The concept of medical malpractice may differ depending upon the law of medical malpractice in the state in which you live. For instance, in Maryland, medical malpractice occurs when “the care given by the health care provider is not in accordance with the standards of practice among members of the same health care profession with similar training and experience situated in the same or similar communities at the time of the alleged act giving rise to the cause of action.” (The Annotated Code of Maryland, Courts and Judicial Proceedings Article, Section 3-2A-02(c)(1)).
In short, medical malpractice occurs when the medical provider departs from the standard of care that the medical care provider is required to meet. Standard of care is that degree of care that a reasonably prudent person would exercise under the circumstances. In the medical malpractice context, the standard of care is based upon what a similarly qualified health care provider would have done (or not done) under the same or similar circumstances. Even though one doctor may have done something differently than another doctor under the same circumstances doesn’t necessarily mean that the standard of care was breached (breach of the standard of care means that the care that was provided did not meet the required level of care). While most people would want and expect that the medical care that they are provided is the best medical care available, the standard of care is rarely, if ever, the highest level of medical care. The standard of care can be thought of as a floor (or minimum) level of care that if not reached, the standard of care has not been met (that is, there may be medical malpractice negligence).
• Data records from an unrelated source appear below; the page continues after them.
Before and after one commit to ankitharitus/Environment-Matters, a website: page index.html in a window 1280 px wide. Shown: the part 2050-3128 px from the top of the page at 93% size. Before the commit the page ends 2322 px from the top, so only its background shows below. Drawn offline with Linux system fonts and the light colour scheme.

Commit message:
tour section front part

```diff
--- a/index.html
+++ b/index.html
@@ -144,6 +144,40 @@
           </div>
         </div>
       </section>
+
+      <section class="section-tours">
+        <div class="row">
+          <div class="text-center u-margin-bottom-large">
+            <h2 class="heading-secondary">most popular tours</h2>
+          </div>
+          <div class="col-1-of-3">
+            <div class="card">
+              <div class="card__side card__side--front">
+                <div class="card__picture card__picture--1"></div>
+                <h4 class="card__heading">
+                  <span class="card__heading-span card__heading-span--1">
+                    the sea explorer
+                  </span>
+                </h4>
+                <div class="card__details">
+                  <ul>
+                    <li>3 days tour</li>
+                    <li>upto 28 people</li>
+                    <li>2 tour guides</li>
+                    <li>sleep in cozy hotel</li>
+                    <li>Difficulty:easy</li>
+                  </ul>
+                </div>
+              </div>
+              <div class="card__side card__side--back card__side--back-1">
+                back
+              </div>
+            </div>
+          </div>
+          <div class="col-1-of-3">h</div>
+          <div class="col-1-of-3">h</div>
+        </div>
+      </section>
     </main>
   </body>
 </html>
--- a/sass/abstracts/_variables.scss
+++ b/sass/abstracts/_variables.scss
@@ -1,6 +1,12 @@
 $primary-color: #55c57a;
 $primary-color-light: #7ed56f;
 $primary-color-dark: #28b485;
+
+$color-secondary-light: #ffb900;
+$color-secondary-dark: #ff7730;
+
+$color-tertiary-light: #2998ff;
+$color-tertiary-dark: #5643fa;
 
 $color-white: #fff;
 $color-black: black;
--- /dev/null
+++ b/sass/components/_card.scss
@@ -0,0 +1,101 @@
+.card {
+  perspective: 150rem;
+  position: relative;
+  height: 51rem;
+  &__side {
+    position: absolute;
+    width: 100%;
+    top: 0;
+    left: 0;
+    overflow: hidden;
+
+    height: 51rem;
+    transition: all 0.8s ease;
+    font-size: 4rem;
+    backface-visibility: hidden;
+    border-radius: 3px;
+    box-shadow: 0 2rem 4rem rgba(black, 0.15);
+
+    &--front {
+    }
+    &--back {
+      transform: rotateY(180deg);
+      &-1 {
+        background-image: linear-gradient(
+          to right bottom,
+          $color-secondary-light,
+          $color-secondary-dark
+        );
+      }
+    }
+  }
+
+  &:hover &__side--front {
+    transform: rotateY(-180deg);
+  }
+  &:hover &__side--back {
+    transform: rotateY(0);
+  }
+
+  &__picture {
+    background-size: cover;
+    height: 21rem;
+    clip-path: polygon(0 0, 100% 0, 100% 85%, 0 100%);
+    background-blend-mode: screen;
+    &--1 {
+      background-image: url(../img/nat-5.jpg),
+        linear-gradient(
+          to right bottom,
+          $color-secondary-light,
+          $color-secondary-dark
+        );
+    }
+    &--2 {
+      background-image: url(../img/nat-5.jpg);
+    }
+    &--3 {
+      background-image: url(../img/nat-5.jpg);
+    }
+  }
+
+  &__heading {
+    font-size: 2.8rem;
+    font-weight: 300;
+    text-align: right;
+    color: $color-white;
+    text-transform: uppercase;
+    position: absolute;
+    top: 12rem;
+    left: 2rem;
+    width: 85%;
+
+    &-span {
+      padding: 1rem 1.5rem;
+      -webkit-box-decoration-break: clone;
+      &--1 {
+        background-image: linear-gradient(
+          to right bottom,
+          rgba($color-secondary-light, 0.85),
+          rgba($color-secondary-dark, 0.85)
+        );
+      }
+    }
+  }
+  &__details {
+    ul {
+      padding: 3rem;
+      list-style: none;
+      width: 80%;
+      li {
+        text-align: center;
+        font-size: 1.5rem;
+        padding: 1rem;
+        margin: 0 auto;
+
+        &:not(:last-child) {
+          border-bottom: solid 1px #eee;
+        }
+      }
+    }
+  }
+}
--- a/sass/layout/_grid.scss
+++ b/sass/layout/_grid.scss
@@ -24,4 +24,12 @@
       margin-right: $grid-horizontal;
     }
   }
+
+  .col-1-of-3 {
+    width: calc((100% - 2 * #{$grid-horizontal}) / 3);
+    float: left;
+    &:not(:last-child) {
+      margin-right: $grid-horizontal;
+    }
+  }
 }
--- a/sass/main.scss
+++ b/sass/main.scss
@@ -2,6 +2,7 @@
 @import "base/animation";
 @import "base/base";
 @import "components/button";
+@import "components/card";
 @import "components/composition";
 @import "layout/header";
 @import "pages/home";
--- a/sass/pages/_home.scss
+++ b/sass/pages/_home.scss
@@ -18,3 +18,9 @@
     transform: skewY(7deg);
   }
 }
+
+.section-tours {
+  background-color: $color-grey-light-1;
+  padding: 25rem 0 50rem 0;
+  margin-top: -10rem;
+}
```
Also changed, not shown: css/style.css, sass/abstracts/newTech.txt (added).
When most people talk about medical malpractice, they are referring to medical errors or medical mistakes that caused them to be injured. Even if a medical provider breaches the standard of care, he will not be liable to his patient unless the breach caused the patient to suffer injuries or damages of some sort. It may be easier to understand this concept by way of an example. Let’s say that a driver of a car on a two-lane, two-way roadway that is divided by solid double-yellow lines is approaching another car coming from the opposite direction. If the driver of the first car crosses over the yellow lines into the opposite lane of traffic, he has breached the standard of care (that is, he has acted negligently). However, if he crosses back over into his own lane of traffic before a collision occurs and his negligence has not caused any injuries and damages to the other driver, the driver of the second car cannot sue.
Often the standard of care for a medical provider is based either on a national standard (that degree of skill and care that a reasonably competent practitioner in his field would use under the same or similar circumstances) or a local standard (that degree of skill and care that a reasonably competent provider in his locality would have used), which is known as “the locality rule.” If the national standard is in effect, then a medical expert (a person is a medical expert if he/she has sufficient qualifications to be an expert in the field due to his/her education, experience, and/or training) in the same or sufficiently related medical field anywhere in the U.S. should be able to testify as to the applicable standard of care. If the locality rule is in effect, then the medical expert must be sufficiently familiar with the applicable standard of care in the local community in order to provide expert testimony.
As you can see from the general statements above, the law for medical malpractice is often complicated and often varies among the states. It is important when you seek legal advice regarding a potential medical malpractice claim that you speak with a competent medical malpractice attorney in your area to answer your medical malpractice questions. Visit our website to be connected with medical malpractice lawyers in your local area who may be able to assist you with your medical malpractice claim. Or call us toll free at 800-295-3959.